You will see people stepping into and out of household appliances; you can step through some of them too, if you wish. There’s a mystery you can try to solve as you move through the house. (I’m not sure if it’s possible to solve the mystery or if it is meant to remain unsolved, but look for the clues and decide for yourself.) You can open cabinets in the kitchen and find wondrous things. You can sit in the bathtub or on the toilet of the wavy-floored bathroom. You can look into the cookie jar and see what awaits you there.
Once you move through the portals, you enter fantasy worlds filled with art and music and soft lights and magic. Well, maybe not magic; maybe what you experience is technology cleverly disguised to seem like magic. Even if you’ve never dabbled in psychedelics, you will know you’re in a the midst of some trippy shit.
There’s an entire bus in there and a dinner you wouldn’t want to eat even if you could. There are beams of red light you can play like harp strings (or drums), giant birds, and a multitude of items that will make you wonder WTF? Is it art? you may ask yourself. Does it really matter? It’s beauty and fun and color and experimentation and the chance for childlike wonder.
When we left Meow Wolf (after realizing we’d missed an entire reality but too tired to figure out how to get to it), The Man said he’d enjoyed himself but didn’t really feel the need to ever go back. But the next day, we were still talking about our experiences in the House of Eternal Return, and we both admitted we were excited to explore the place again. (Maybe it’s called the House of Eternal Return because so many visitors want to go back.)

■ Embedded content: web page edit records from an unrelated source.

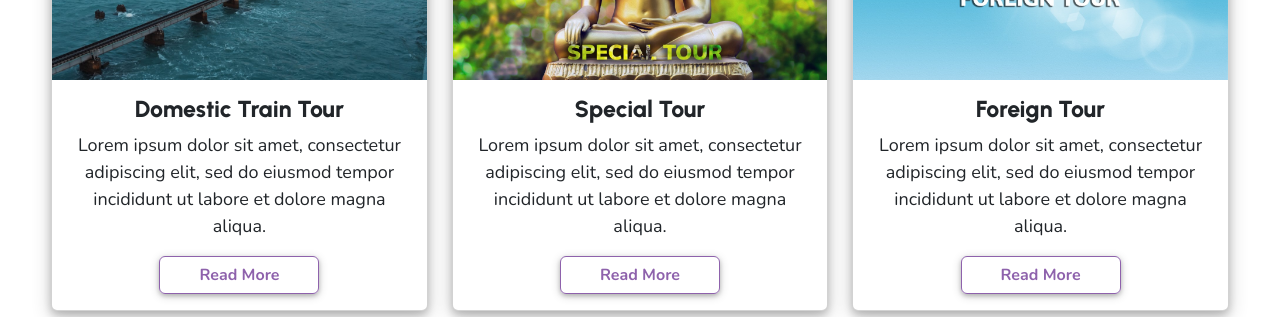
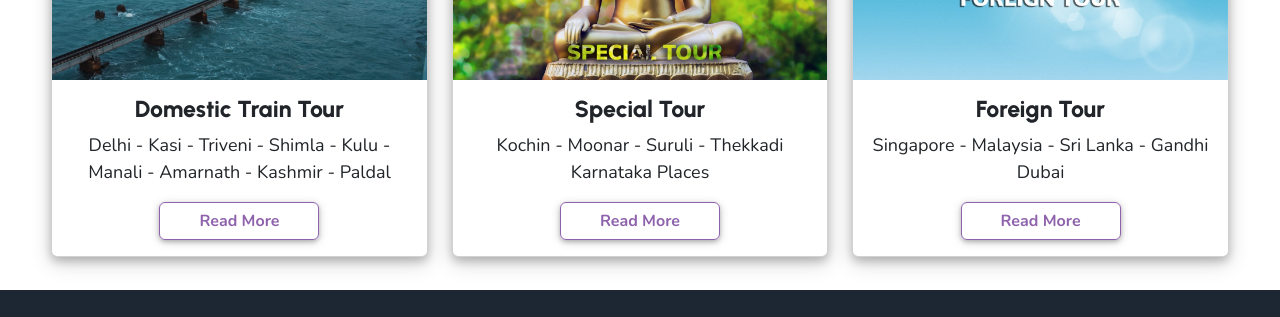
Before and after one commit to AbishekMahi/kumarantravels, a plain HTML site: page contact.html in a window 1280 px wide. Shown: the part 1300-1617 px from the top of the page. Drawn offline with nearby package versions, Linux system fonts and the light colour scheme; no server answers.

Commit message:
small changes

```diff
--- a/contact.html
+++ b/contact.html
@@ -205,12 +205,10 @@
                                     alt="Kumaran Travels Domestic Train Tour"></a>
                             <div class="card-body">
                                 <h5 class="card-title">Domestic Train Tour</h5>
-                                <p class="card-text">Lorem ipsum dolor sit amet, consectetur adipiscing elit, sed do
-                                    eiusmod
-                                    tempor incididunt ut labore et dolore magna aliqua.</p>
+                                <p class="card-text">Delhi - Kasi - Triveni - Shimla - Kulu - Manali - Amarnath -
+                                    Kashmir - Paldal</p>
                                 <a href="domestic-tour.html" class="btn btn-outline-primary">Read More</a>
                             </div>
-
                         </div>
                     </div>
                     <div class="col-12 col-md-6 col-lg-4 py-2">
@@ -220,11 +218,10 @@
                                     alt="Kumaran Travels Special Tour"></a>
                             <div class="card-body">
                                 <h5 class="card-title">Special Tour</h5>
-                                <p class="card-text">Lorem ipsum dolor sit amet, consectetur adipiscing elit, sed do
-                                    eiusmod
-                                    tempor incididunt ut labore et dolore magna aliqua.</p>
+                                <p class="card-text">Kochin - Moonar - Suruli - Thekkadi Karnataka Places</p>
                                 <a href="special-tour.html" class="btn btn-outline-primary">Read More</a>
                             </div>
+
                         </div>
                     </div>
                     <div class="col-12 col-md-6 col-lg-4 py-2">
@@ -234,9 +231,7 @@
                                     alt="Kumaran Travels Foreign Tour"></a>
                             <div class="card-body">
                                 <h5 class="card-title">Foreign Tour</h5>
-                                <p class="card-text">Lorem ipsum dolor sit amet, consectetur adipiscing elit, sed do
-                                    eiusmod
-                                    tempor incididunt ut labore et dolore magna aliqua.</p>
+                                <p class="card-text">Singapore - Malaysia - Sri Lanka - Gandhi Dubai</p>
                                 <a href="foreign-tour.html" class="btn btn-outline-primary">Read More</a>
                             </div>
 
```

I can’t speak for other people who’ve been there, but The Man and I are saving our pennies so we can visit Meow Wolf again.
I took the photos in this post, except for the very last one. The low light in most of the exhibits and the camera on my cheap phone made for substandard photographs. My apologies.